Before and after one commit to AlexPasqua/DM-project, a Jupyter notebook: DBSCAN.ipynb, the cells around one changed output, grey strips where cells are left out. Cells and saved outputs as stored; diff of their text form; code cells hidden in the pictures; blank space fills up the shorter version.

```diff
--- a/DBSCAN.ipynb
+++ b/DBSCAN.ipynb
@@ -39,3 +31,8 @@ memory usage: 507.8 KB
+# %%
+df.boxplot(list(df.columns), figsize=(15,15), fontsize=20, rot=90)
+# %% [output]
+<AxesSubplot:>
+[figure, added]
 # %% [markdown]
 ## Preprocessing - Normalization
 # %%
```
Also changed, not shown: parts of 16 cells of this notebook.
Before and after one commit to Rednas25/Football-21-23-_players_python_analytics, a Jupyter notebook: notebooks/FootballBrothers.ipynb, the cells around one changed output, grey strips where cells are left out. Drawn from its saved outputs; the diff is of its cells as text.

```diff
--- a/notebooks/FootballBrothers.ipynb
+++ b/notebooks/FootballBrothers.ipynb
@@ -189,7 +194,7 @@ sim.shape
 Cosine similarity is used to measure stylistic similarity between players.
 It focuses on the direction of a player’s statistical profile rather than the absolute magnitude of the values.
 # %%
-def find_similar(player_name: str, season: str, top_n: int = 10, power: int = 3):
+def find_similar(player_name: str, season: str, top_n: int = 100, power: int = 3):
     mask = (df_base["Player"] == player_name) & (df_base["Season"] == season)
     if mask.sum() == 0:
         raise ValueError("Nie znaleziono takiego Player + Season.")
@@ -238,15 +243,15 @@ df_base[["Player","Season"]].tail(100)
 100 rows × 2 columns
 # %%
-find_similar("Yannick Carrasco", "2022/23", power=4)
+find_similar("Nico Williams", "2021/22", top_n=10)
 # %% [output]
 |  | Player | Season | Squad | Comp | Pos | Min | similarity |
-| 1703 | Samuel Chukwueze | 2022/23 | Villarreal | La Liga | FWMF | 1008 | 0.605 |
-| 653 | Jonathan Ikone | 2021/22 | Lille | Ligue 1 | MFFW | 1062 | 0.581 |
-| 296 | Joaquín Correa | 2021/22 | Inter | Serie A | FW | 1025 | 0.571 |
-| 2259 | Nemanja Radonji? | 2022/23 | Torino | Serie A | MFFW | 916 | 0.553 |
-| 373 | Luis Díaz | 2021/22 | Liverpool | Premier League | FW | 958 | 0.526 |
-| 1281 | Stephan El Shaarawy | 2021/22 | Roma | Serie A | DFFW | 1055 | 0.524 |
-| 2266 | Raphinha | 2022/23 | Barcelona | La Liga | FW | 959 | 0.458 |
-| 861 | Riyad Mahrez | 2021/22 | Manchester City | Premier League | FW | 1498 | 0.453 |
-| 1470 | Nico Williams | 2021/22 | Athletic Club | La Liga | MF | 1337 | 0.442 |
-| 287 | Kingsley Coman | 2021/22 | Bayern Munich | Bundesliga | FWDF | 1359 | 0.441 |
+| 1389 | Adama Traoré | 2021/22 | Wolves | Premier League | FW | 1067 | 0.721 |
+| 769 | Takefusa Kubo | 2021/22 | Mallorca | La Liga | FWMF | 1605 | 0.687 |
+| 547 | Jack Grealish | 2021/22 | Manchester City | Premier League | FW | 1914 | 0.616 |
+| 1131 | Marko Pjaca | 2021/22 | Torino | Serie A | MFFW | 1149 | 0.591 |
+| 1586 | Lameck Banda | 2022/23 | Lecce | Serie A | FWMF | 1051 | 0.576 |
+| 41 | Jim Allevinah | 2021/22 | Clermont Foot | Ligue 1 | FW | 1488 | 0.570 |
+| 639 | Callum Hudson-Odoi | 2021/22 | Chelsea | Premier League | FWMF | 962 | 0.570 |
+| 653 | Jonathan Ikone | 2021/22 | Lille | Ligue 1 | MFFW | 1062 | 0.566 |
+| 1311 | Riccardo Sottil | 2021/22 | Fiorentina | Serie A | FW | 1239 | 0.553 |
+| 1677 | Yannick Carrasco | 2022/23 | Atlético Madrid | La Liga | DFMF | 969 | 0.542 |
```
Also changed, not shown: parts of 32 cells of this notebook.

· · · · · · ·

[PROBLEM TO WORK ON] Output each line of the material exactly, keeping every word as it appears.

[SOLUTION FOR THIS EXERCISE]
Before and after one commit to AlexPasqua/DM-project, a Jupyter notebook: DBSCAN.ipynb, the cells around one changed output, grey strips where cells are left out. Cells and saved outputs as stored; diff of their text form; code cells hidden in the pictures; blank space fills up the shorter version.

```diff
--- a/DBSCAN.ipynb
+++ b/DBSCAN.ipynb
@@ -39,3 +31,8 @@ memory usage: 507.8 KB
+# %%
+df.boxplot(list(df.columns), figsize=(15,15), fontsize=20, rot=90)
+# %% [output]
+<AxesSubplot:>
+[figure, added]
 # %% [markdown]
 ## Preprocessing - Normalization
 # %%
```
Also changed, not shown: parts of 16 cells of this notebook.
Before and after one commit to Rednas25/Football-21-23-_players_python_analytics, a Jupyter notebook: notebooks/FootballBrothers.ipynb, the cells around one changed output, grey strips where cells are left out. Drawn from its saved outputs; the diff is of its cells as text.

```diff
--- a/notebooks/FootballBrothers.ipynb
+++ b/notebooks/FootballBrothers.ipynb
@@ -189,7 +194,7 @@ sim.shape
 Cosine similarity is used to measure stylistic similarity between players.
 It focuses on the direction of a player’s statistical profile rather than the absolute magnitude of the values.
 # %%
-def find_similar(player_name: str, season: str, top_n: int = 10, power: int = 3):
+def find_similar(player_name: str, season: str, top_n: int = 100, power: int = 3):
     mask = (df_base["Player"] == player_name) & (df_base["Season"] == season)
     if mask.sum() == 0:
         raise ValueError("Nie znaleziono takiego Player + Season.")
@@ -238,15 +243,15 @@ df_base[["Player","Season"]].tail(100)
 100 rows × 2 columns
 # %%
-find_similar("Yannick Carrasco", "2022/23", power=4)
+find_similar("Nico Williams", "2021/22", top_n=10)
 # %% [output]
 |  | Player | Season | Squad | Comp | Pos | Min | similarity |
-| 1703 | Samuel Chukwueze | 2022/23 | Villarreal | La Liga | FWMF | 1008 | 0.605 |
-| 653 | Jonathan Ikone | 2021/22 | Lille | Ligue 1 | MFFW | 1062 | 0.581 |
-| 296 | Joaquín Correa | 2021/22 | Inter | Serie A | FW | 1025 | 0.571 |
-| 2259 | Nemanja Radonji? | 2022/23 | Torino | Serie A | MFFW | 916 | 0.553 |
-| 373 | Luis Díaz | 2021/22 | Liverpool | Premier League | FW | 958 | 0.526 |
-| 1281 | Stephan El Shaarawy | 2021/22 | Roma | Serie A | DFFW | 1055 | 0.524 |
-| 2266 | Raphinha | 2022/23 | Barcelona | La Liga | FW | 959 | 0.458 |
-| 861 | Riyad Mahrez | 2021/22 | Manchester City | Premier League | FW | 1498 | 0.453 |
-| 1470 | Nico Williams | 2021/22 | Athletic Club | La Liga | MF | 1337 | 0.442 |
-| 287 | Kingsley Coman | 2021/22 | Bayern Munich | Bundesliga | FWDF | 1359 | 0.441 |
+| 1389 | Adama Traoré | 2021/22 | Wolves | Premier League | FW | 1067 | 0.721 |
+| 769 | Takefusa Kubo | 2021/22 | Mallorca | La Liga | FWMF | 1605 | 0.687 |
+| 547 | Jack Grealish | 2021/22 | Manchester City | Premier League | FW | 1914 | 0.616 |
+| 1131 | Marko Pjaca | 2021/22 | Torino | Serie A | MFFW | 1149 | 0.591 |
+| 1586 | Lameck Banda | 2022/23 | Lecce | Serie A | FWMF | 1051 | 0.576 |
+| 41 | Jim Allevinah | 2021/22 | Clermont Foot | Ligue 1 | FW | 1488 | 0.570 |
+| 639 | Callum Hudson-Odoi | 2021/22 | Chelsea | Premier League | FWMF | 962 | 0.570 |
+| 653 | Jonathan Ikone | 2021/22 | Lille | Ligue 1 | MFFW | 1062 | 0.566 |
+| 1311 | Riccardo Sottil | 2021/22 | Fiorentina | Serie A | FW | 1239 | 0.553 |
+| 1677 | Yannick Carrasco | 2022/23 | Atlético Madrid | La Liga | DFMF | 969 | 0.542 |
```
Also changed, not shown: parts of 32 cells of this notebook.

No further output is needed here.